Another way for males to get attention is to dig in the ground near a tree and leave their scent by depositing urine in the churned up dirt. The scent is designed to alert females that a male motivated to mate is in the vicinity. The hole left behind is called a scrape. On the way to get to a tree where they leave the scrape, people can see signs of deer in the form of scat, or droppings, as well as patches of fur left on trees.

What Deer Eat

Most of these signs take place in areas where white-tailed deer congregate, where there is a good concentration of food. They like the edge of the forest near fields, where there are low-growing plants that provide nutritious material to eat. Deer are browsers instead of grazers, eating large amounts of twigs instead of grassy material. When a deer has been eating twigs, it leaves behind something called browse, which are markings on the branches where it pulled off the end of the woody stem. These creatures don’t have top teeth, so they literally pull off the twig rather than bite it off.

Schlitz Audubon is a perfect habitat for deer, as the low woody growth in the forest and near the prairies provides the best variety of diet for them. In the winter, a prime food source is white cedar, red osier dogwood, and basswood. As a non-woody food source, they also like ladybugs, which exist in congregations on the floor of the forest.

There is something majestic about seeing a white-tailed deer or a buck close up, and visitors hiking at Schlitz Audubon have a good chance of seeing one. It’s a stress-free environment and with deer focused on mating, they are more visible this time of year. Some bucks may grow large and display sizeable antlers, so the next time you’re hiking at the Center and spot a buck, count how many antler points it has. Though the Center’s deer are accustomed to people, they are still wild creatures and should be appreciated at a safe distance.

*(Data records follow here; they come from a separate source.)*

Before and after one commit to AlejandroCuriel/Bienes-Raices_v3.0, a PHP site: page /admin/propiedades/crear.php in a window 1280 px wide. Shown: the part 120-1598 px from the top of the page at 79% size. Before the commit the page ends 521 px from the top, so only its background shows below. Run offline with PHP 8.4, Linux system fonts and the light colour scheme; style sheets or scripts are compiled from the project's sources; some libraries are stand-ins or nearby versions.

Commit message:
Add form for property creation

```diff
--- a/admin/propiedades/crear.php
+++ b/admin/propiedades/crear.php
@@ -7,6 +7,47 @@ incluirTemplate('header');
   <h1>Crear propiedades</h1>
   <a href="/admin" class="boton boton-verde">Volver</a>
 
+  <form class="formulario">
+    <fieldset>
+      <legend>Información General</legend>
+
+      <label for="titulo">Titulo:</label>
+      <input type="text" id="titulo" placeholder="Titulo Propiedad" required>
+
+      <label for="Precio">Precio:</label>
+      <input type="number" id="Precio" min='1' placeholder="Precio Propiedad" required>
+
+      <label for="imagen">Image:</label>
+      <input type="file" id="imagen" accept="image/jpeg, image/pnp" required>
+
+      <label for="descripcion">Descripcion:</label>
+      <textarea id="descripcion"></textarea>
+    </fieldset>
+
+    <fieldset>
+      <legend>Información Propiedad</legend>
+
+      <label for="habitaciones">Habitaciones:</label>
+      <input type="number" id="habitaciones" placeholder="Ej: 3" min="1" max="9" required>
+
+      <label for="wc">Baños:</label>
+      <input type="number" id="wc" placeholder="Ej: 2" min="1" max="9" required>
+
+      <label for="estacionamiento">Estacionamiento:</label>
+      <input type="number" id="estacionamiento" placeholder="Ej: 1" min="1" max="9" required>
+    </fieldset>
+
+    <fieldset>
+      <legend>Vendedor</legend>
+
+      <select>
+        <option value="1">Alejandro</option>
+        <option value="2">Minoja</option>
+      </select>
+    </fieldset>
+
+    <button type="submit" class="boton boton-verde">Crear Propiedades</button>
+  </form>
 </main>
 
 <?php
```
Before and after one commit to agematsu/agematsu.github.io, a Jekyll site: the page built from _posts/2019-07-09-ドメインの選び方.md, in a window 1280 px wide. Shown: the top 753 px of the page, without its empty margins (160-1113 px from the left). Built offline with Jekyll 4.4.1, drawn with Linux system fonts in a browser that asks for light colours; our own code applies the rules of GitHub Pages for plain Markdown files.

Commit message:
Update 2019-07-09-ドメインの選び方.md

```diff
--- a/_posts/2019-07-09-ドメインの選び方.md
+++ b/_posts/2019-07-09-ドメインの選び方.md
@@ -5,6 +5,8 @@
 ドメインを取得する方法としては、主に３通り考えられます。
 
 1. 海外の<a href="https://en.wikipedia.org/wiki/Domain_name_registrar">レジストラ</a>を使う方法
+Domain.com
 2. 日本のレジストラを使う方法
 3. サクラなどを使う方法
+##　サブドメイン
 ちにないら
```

People should refrain from feeding the deer as well. Enjoy this deer-friendly habitat for what it can show you about the deer’s mating season that applies throughout the region.